Brief: Retype each entry verbatim. Do not include the images.
═══ Provided information
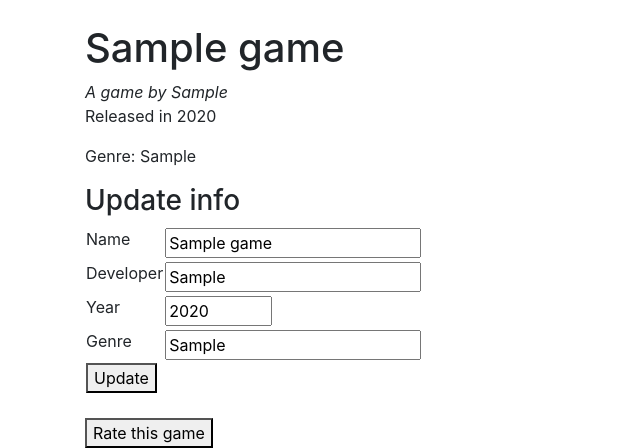
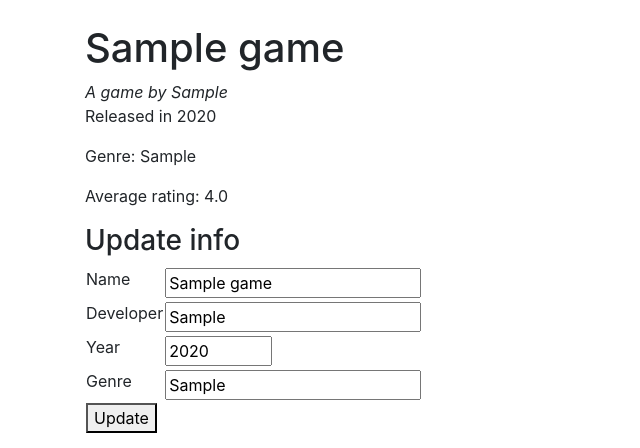
Before and after one commit to nakkekakke/GameReviewSite, a Flask app: page /games/1/ in a window 1280 px wide. Shown: the part 56-504 px from the top of the page, without its empty margins (0-640 px from the left). Run offline with Flask 2, Linux system fonts and the light colour scheme; tables that the repository leaves empty hold one stand-in row (values such as "Sample post"); some libraries are stand-ins or nearby versions.

Commit message:
pelin arvostelujen keskiarvo

```diff
--- a/application/games/models.py
+++ b/application/games/models.py
@@ -21,8 +21,6 @@ class Game(Base):
 
     @staticmethod
     def find_reviews_of_game(game_id):
-        print(game_id)
-
         stmt = text("SELECT review.content, review.rating"
                     " FROM review"
                     " WHERE review.game_id = :game_id"
@@ -34,3 +32,13 @@ class Game(Base):
             reviews.append({ "content": row[0], "rating": row[1] })
 
         return reviews
+
+    def find_average_score(game_id):
+        stmt = text("SELECT AVG(rating) FROM review"
+                    " WHERE review.game_id = :game_id"
+        ).params(game_id = game_id)
+
+        res = db.engine.execute(stmt)
+        print(vars(res))
+        for row in res:
+            return round(row[0], 2)
--- a/application/games/views.py
+++ b/application/games/views.py
@@ -37,7 +37,8 @@ def games_view(id):
     game = Game.query.get(id)
     if not game:
         return redirect(url_for('games_index'))
-    return render_template('games/show.html', game = game, form=GameForm())
+    avg = Game.find_average_score(id)
+    return render_template('games/show.html', game = game, avg = avg, form=GameForm())
 
 @app.route('/games/<id>/', methods=['POST'])
 @login_required
@@ -47,7 +48,8 @@ def games_update(id):
     if (not newGame) or (not oldGame):
         return redirect(url_for('games_view', id = id))
     if not newGame.validate():
-        return render_template('games/show.html', game = oldGame, form = newGame)
+        avg = Game.find_average_score(id)
+        return render_template('games/show.html', game = oldGame, avg = avg, form = newGame)
     compareGamesAndUpdate(oldGame, newGame)
     db.session().commit()
     return redirect(url_for('games_view', id = oldGame.id))
--- a/application/templates/games/show.html
+++ b/application/templates/games/show.html
@@ -6,6 +6,8 @@
   <i>A game by {{ game.developer }}</i>
   <p>Released in {{ game.year }}</p>
   <p>Genre: {{ game.genre }}</p>
+
+  <p>Average rating: {{ avg }}</p>
 
   <h3>Update info</h3>
   <form method="POST" action="{{ url_for('games_update', id=game.id) }}">
```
══════
Answer to the problem:
Before and after one commit to nakkekakke/GameReviewSite, a Flask app: page /games/1/ in a window 1280 px wide. Shown: the part 56-504 px from the top of the page, without its empty margins (0-640 px from the left). Run offline with Flask 2, Linux system fonts and the light colour scheme; tables that the repository leaves empty hold one stand-in row (values such as "Sample post"); some libraries are stand-ins or nearby versions.

Commit message:
pelin arvostelujen keskiarvo

```diff
--- a/application/games/models.py
+++ b/application/games/models.py
@@ -21,8 +21,6 @@ class Game(Base):
 
     @staticmethod
     def find_reviews_of_game(game_id):
-        print(game_id)
-
         stmt = text("SELECT review.content, review.rating"
                     " FROM review"
                     " WHERE review.game_id = :game_id"
@@ -34,3 +32,13 @@ class Game(Base):
             reviews.append({ "content": row[0], "rating": row[1] })
 
         return reviews
+
+    def find_average_score(game_id):
+        stmt = text("SELECT AVG(rating) FROM review"
+                    " WHERE review.game_id = :game_id"
+        ).params(game_id = game_id)
+
+        res = db.engine.execute(stmt)
+        print(vars(res))
+        for row in res:
+            return round(row[0], 2)
--- a/application/games/views.py
+++ b/application/games/views.py
@@ -37,7 +37,8 @@ def games_view(id):
     game = Game.query.get(id)
     if not game:
         return redirect(url_for('games_index'))
-    return render_template('games/show.html', game = game, form=GameForm())
+    avg = Game.find_average_score(id)
+    return render_template('games/show.html', game = game, avg = avg, form=GameForm())
 
 @app.route('/games/<id>/', methods=['POST'])
 @login_required
@@ -47,7 +48,8 @@ def games_update(id):
     if (not newGame) or (not oldGame):
         return redirect(url_for('games_view', id = id))
     if not newGame.validate():
-        return render_template('games/show.html', game = oldGame, form = newGame)
+        avg = Game.find_average_score(id)
+        return render_template('games/show.html', game = oldGame, avg = avg, form = newGame)
     compareGamesAndUpdate(oldGame, newGame)
     db.session().commit()
     return redirect(url_for('games_view', id = oldGame.id))
--- a/application/templates/games/show.html
+++ b/application/templates/games/show.html
@@ -6,6 +6,8 @@
   <i>A game by {{ game.developer }}</i>
   <p>Released in {{ game.year }}</p>
   <p>Genre: {{ game.genre }}</p>
+
+  <p>Average rating: {{ avg }}</p>
 
   <h3>Update info</h3>
   <form method="POST" action="{{ url_for('games_update', id=game.id) }}">
```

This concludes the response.